• TASK: Of the lines in the data below, count the ones holding the string "degrees", and answer with that number only.

• AVAILABLE DATA:
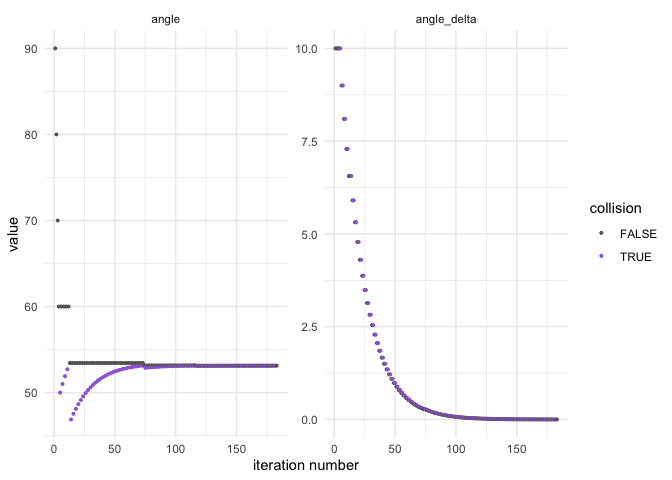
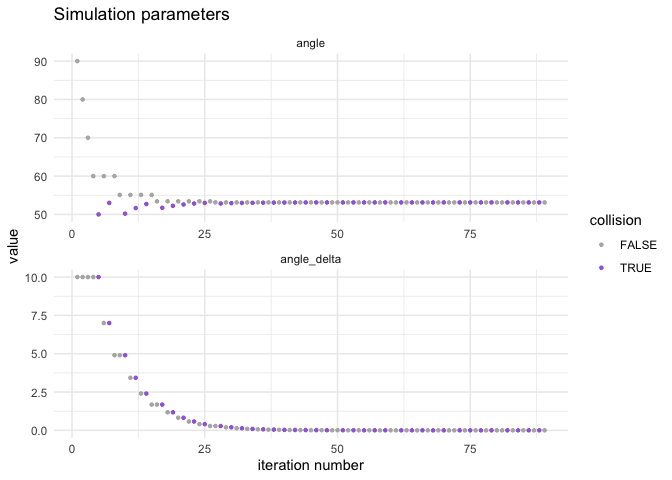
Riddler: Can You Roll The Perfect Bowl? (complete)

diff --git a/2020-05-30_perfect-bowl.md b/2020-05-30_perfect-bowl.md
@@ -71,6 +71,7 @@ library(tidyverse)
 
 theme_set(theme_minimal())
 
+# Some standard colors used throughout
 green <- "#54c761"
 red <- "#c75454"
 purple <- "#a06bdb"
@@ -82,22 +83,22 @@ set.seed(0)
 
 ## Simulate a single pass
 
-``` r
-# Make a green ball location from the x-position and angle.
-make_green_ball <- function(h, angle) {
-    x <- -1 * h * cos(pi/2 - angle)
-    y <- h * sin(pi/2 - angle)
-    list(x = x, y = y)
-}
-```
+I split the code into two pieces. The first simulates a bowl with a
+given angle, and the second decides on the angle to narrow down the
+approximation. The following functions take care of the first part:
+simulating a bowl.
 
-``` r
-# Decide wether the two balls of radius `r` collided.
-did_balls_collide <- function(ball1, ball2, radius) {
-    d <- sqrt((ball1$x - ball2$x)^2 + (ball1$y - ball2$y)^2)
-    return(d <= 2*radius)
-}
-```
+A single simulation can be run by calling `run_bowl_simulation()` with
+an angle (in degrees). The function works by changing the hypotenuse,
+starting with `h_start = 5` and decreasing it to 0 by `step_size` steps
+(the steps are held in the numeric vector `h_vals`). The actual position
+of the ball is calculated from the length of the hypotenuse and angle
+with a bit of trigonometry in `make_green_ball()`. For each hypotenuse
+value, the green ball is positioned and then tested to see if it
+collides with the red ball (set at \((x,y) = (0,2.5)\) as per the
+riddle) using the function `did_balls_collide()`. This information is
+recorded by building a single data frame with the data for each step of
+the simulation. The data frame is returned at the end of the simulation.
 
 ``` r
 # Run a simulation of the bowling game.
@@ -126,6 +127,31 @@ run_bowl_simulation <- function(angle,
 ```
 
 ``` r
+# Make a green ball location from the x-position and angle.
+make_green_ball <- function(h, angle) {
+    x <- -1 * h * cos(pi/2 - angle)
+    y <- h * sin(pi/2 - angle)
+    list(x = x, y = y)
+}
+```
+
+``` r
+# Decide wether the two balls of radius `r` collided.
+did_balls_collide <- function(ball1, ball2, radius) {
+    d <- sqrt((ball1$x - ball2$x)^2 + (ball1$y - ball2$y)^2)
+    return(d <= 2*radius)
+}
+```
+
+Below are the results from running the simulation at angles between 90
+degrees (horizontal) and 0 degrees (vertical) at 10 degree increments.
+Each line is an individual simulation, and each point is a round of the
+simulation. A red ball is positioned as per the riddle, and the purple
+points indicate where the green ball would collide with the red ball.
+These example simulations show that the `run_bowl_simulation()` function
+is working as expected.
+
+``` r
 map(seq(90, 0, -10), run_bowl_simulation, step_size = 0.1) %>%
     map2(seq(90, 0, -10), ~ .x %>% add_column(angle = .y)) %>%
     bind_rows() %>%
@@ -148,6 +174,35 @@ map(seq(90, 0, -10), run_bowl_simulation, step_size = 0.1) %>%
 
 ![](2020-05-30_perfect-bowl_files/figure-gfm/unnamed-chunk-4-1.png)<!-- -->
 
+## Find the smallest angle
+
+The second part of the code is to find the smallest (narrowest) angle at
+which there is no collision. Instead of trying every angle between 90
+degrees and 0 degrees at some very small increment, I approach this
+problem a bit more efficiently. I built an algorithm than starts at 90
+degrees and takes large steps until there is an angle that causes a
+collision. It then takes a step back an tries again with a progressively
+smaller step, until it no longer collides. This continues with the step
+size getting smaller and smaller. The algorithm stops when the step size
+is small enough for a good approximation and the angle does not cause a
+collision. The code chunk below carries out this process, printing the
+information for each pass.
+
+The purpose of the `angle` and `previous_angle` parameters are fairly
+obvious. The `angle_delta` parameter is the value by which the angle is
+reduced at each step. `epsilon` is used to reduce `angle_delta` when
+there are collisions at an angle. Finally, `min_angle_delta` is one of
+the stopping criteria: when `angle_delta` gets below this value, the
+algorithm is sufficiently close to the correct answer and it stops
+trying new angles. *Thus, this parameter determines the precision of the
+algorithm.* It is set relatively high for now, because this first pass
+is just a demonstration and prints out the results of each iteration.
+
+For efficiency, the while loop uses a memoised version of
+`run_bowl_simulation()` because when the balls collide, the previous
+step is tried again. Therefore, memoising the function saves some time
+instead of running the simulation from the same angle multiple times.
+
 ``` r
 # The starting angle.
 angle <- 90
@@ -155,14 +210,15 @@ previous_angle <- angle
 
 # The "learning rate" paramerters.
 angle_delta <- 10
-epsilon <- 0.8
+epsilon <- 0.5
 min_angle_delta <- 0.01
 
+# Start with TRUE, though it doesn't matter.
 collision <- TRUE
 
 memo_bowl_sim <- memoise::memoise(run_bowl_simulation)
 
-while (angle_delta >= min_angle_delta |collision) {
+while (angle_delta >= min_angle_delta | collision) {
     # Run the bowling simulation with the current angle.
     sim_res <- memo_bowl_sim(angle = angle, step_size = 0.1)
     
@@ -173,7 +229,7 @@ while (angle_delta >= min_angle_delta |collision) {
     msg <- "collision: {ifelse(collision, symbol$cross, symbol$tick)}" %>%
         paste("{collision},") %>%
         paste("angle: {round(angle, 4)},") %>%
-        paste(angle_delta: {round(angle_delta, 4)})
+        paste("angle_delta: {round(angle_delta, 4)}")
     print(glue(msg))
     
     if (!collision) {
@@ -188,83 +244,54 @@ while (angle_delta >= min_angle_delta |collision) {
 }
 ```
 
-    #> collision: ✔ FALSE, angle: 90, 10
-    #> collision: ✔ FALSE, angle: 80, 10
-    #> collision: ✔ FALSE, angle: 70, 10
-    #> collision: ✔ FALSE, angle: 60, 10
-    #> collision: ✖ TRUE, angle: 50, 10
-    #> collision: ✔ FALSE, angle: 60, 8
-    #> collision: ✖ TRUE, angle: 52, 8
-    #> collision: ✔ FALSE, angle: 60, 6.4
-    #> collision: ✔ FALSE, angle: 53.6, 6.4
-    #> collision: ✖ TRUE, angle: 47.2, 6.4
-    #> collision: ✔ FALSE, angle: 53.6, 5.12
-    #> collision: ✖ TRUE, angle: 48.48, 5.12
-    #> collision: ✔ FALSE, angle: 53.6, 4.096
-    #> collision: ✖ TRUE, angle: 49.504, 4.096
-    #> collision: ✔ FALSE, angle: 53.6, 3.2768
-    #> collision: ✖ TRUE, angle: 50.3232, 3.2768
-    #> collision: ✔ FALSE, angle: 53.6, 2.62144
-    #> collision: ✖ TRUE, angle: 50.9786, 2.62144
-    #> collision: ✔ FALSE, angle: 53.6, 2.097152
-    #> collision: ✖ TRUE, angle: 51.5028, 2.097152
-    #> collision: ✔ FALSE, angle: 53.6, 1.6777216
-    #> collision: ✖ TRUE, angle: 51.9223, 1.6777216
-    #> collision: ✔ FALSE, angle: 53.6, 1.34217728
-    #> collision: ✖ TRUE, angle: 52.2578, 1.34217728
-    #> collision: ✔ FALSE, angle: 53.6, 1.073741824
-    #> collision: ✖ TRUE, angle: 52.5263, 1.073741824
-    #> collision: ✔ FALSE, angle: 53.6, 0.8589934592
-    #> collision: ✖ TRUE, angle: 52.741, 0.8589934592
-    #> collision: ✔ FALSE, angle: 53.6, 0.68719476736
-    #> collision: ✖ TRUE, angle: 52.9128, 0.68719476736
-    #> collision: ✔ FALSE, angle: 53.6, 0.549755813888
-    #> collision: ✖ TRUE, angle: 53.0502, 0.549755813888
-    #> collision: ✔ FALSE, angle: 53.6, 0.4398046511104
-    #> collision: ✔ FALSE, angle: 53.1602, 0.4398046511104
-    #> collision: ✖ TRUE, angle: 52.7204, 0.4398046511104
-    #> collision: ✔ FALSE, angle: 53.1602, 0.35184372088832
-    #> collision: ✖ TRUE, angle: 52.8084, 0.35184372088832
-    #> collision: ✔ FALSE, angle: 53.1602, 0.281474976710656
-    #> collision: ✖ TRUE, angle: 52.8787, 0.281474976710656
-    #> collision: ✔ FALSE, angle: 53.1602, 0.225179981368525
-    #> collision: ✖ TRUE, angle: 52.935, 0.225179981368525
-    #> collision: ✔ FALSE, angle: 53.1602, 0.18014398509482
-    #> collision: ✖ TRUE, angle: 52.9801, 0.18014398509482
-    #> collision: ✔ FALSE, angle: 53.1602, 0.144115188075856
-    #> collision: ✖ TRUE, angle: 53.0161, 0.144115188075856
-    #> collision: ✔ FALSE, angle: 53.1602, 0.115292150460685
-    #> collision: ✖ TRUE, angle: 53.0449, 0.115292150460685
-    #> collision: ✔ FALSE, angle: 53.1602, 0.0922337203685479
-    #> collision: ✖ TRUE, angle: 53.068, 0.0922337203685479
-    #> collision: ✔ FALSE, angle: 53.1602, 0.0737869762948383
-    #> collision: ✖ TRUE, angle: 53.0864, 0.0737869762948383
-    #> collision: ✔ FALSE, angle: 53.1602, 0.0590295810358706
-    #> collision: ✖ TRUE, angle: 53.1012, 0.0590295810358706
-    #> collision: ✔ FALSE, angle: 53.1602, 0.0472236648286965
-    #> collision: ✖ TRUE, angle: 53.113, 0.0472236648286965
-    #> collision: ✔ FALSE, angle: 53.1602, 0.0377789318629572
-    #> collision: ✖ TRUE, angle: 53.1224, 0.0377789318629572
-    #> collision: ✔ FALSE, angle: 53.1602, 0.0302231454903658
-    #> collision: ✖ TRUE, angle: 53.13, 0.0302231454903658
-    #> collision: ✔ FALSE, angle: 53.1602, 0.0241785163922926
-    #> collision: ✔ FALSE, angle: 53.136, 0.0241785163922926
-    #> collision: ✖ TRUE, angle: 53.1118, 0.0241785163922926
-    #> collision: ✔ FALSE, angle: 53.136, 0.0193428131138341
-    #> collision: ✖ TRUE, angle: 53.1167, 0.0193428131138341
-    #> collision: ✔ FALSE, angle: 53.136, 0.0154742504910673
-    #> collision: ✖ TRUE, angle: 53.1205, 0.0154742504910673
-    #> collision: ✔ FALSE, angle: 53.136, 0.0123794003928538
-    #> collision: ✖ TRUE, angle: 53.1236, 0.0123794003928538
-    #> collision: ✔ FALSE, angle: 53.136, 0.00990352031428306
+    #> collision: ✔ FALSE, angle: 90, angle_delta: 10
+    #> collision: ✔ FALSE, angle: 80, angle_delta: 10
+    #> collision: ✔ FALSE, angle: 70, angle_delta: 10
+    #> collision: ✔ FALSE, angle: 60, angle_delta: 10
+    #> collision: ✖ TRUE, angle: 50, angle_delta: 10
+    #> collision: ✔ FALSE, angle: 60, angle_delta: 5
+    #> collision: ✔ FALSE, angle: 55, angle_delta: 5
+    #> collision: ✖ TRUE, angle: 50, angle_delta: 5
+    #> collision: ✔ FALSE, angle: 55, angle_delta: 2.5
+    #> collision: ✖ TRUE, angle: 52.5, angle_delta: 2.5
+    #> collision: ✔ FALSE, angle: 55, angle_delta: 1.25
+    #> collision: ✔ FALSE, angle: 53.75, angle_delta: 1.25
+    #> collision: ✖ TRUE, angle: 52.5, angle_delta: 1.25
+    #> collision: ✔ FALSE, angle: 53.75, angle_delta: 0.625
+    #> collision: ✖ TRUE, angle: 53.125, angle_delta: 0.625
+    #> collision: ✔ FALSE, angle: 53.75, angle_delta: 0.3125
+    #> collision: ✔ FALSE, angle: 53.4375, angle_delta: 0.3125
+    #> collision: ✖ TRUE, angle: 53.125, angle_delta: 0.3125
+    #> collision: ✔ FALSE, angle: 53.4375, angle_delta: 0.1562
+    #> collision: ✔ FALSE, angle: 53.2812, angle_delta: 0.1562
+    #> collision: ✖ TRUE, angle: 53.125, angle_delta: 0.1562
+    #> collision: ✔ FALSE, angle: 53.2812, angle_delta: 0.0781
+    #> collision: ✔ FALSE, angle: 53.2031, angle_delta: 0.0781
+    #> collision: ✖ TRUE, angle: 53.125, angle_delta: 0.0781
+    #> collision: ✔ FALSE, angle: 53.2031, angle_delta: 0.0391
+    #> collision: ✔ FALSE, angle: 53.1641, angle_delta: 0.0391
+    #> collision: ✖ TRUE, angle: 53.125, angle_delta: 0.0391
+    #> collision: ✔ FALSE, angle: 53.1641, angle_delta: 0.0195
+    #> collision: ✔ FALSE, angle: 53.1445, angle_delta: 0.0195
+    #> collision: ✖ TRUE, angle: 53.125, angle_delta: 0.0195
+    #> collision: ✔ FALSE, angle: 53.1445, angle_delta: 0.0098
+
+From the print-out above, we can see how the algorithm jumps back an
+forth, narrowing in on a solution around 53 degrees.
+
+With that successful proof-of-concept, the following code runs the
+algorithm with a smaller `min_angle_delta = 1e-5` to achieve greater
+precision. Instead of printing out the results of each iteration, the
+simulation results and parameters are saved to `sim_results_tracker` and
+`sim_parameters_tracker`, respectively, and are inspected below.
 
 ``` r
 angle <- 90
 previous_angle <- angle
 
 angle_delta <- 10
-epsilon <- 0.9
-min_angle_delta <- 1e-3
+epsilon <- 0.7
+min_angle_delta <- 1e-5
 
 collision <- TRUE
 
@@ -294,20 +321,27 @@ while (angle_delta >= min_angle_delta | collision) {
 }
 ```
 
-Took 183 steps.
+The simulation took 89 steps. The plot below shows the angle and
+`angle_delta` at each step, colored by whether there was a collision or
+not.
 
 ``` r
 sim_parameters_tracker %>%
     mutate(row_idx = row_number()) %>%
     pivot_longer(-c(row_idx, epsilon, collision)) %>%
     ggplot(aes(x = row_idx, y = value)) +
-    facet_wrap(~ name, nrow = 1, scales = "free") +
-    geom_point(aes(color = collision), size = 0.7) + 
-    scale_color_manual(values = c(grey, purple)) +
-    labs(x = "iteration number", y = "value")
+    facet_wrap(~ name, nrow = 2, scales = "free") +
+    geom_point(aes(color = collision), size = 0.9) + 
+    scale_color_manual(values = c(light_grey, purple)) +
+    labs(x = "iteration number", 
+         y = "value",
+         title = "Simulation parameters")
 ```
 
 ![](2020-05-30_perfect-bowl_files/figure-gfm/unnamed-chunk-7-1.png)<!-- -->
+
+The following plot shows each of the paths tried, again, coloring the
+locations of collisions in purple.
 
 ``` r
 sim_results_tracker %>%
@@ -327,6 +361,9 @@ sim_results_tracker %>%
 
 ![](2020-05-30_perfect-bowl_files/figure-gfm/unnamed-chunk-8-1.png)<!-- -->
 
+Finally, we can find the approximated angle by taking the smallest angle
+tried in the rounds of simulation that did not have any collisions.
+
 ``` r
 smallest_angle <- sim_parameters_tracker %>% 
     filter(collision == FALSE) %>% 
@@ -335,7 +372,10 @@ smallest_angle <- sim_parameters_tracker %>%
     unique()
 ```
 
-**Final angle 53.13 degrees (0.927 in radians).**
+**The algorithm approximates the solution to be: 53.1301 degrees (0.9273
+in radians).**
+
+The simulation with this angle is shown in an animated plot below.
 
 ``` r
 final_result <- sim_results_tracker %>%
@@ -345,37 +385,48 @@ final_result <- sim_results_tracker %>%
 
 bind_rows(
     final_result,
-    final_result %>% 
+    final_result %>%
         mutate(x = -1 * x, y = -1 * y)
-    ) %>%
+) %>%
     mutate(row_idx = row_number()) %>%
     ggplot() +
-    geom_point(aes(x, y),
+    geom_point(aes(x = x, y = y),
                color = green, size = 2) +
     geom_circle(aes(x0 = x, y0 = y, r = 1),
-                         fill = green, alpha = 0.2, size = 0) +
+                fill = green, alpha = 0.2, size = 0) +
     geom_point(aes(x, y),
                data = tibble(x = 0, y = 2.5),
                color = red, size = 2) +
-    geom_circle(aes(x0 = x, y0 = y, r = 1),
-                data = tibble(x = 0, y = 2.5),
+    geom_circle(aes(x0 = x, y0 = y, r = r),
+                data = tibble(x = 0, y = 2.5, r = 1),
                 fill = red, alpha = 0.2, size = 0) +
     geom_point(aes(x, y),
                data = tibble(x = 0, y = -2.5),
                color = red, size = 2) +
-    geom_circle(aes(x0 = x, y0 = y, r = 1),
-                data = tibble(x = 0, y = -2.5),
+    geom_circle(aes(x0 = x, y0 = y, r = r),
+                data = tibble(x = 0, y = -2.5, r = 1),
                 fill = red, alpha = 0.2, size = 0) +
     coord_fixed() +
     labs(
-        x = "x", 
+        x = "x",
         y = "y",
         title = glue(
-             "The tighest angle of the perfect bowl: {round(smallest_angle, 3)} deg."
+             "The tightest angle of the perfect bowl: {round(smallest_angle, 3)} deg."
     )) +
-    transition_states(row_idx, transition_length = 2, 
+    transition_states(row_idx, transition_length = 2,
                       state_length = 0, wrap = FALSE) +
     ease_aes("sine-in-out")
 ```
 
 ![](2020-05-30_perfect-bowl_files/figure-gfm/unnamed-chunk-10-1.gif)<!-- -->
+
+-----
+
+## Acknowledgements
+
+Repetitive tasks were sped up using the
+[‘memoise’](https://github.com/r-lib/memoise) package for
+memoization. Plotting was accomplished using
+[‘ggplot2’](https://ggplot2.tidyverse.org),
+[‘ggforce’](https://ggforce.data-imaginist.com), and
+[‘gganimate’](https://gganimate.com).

• YOUR SOLUTION: 7